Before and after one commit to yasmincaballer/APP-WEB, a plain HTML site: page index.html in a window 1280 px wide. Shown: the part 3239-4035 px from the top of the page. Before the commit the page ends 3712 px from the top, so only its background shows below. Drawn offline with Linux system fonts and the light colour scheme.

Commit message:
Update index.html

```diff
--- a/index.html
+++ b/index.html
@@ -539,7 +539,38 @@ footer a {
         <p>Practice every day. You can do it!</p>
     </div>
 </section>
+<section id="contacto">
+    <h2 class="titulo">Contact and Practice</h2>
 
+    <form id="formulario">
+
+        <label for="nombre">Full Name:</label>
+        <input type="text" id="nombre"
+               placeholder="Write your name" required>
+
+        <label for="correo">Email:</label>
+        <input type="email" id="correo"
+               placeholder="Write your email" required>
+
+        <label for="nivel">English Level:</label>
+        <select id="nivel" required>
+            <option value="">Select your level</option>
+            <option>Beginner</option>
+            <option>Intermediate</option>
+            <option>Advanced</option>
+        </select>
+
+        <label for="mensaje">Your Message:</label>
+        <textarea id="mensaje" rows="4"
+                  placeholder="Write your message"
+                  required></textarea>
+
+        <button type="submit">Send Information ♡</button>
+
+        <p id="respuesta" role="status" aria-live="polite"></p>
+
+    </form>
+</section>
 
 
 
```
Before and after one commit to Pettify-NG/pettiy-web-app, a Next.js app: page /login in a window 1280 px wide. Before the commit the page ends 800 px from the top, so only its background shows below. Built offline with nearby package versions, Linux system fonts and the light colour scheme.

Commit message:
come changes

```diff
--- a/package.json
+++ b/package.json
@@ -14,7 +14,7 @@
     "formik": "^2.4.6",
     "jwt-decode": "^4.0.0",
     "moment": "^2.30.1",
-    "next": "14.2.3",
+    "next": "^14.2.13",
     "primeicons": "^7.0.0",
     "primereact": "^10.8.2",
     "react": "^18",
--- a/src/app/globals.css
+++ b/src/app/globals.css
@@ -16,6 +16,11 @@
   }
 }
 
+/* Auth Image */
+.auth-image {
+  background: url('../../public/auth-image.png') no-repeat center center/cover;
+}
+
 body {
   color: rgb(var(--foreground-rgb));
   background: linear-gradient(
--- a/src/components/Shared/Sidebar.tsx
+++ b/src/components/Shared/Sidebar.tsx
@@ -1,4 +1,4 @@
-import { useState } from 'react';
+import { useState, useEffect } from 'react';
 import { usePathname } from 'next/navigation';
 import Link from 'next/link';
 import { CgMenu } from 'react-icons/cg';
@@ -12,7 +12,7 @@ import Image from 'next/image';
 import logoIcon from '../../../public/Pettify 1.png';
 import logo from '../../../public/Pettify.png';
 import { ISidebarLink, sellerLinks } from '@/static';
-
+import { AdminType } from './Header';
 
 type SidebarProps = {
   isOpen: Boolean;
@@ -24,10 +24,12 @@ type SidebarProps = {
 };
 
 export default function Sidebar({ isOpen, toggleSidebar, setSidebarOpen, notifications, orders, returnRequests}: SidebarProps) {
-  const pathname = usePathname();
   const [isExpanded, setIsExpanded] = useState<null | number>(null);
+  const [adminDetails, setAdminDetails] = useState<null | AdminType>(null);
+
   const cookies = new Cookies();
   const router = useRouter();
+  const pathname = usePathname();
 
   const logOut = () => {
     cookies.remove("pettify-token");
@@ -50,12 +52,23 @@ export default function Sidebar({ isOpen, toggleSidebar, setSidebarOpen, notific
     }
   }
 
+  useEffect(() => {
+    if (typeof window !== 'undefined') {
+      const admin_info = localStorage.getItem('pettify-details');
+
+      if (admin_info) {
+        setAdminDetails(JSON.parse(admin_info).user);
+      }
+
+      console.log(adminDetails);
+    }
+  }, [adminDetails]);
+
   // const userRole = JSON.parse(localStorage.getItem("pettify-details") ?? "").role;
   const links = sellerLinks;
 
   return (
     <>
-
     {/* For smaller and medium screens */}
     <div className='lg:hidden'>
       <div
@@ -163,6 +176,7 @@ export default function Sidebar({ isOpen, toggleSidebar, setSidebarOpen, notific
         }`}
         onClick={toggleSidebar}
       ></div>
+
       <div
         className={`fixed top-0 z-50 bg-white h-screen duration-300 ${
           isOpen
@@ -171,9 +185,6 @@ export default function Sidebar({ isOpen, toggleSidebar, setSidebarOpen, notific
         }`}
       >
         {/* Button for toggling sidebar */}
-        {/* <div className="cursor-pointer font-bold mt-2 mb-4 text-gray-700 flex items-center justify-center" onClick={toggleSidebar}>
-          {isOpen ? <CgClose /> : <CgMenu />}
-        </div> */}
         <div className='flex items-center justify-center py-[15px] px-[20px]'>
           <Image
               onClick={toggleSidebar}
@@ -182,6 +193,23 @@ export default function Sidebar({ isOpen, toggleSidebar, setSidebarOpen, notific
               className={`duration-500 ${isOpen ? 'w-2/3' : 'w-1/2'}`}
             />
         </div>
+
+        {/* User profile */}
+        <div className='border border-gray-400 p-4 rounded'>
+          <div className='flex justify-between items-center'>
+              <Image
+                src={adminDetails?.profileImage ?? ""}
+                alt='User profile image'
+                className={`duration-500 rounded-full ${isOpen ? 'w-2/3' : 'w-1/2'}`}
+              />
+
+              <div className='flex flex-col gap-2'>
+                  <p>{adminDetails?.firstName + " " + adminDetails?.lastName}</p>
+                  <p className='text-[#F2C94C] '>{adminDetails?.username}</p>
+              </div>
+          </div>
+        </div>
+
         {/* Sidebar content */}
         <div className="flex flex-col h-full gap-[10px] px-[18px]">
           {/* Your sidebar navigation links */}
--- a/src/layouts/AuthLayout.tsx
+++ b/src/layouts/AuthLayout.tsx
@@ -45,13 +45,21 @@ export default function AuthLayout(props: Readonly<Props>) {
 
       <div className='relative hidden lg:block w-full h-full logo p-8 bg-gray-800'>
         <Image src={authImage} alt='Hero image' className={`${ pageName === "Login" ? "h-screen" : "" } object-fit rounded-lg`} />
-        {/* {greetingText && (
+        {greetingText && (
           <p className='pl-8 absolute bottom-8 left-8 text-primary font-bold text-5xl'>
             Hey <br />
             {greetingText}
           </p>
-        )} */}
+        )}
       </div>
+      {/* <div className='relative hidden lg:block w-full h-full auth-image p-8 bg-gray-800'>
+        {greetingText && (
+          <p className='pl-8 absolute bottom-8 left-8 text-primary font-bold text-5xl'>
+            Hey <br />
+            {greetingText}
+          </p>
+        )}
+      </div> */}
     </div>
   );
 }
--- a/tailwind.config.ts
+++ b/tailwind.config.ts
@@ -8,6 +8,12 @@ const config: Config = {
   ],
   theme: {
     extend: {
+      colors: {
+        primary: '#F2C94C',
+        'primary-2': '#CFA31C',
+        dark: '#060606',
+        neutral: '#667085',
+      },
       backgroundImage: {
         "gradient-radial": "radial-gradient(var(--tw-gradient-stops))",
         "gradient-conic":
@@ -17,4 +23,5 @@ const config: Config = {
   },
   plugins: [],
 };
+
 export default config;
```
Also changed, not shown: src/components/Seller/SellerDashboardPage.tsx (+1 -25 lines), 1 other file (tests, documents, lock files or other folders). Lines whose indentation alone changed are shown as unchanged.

* * * * * * *

TASK DESCRIPTION: What lines in the listing above contain the word "rounded"? Show each one.

RESULT OF THE EXERCISE:
+        <div className='border border-gray-400 p-4 rounded'>
+                className={`duration-500 rounded-full ${isOpen ? 'w-2/3' : 'w-1/2'}`}
         <Image src={authImage} alt='Hero image' className={`${ pageName === "Login" ? "h-screen" : "" } object-fit rounded-lg`} />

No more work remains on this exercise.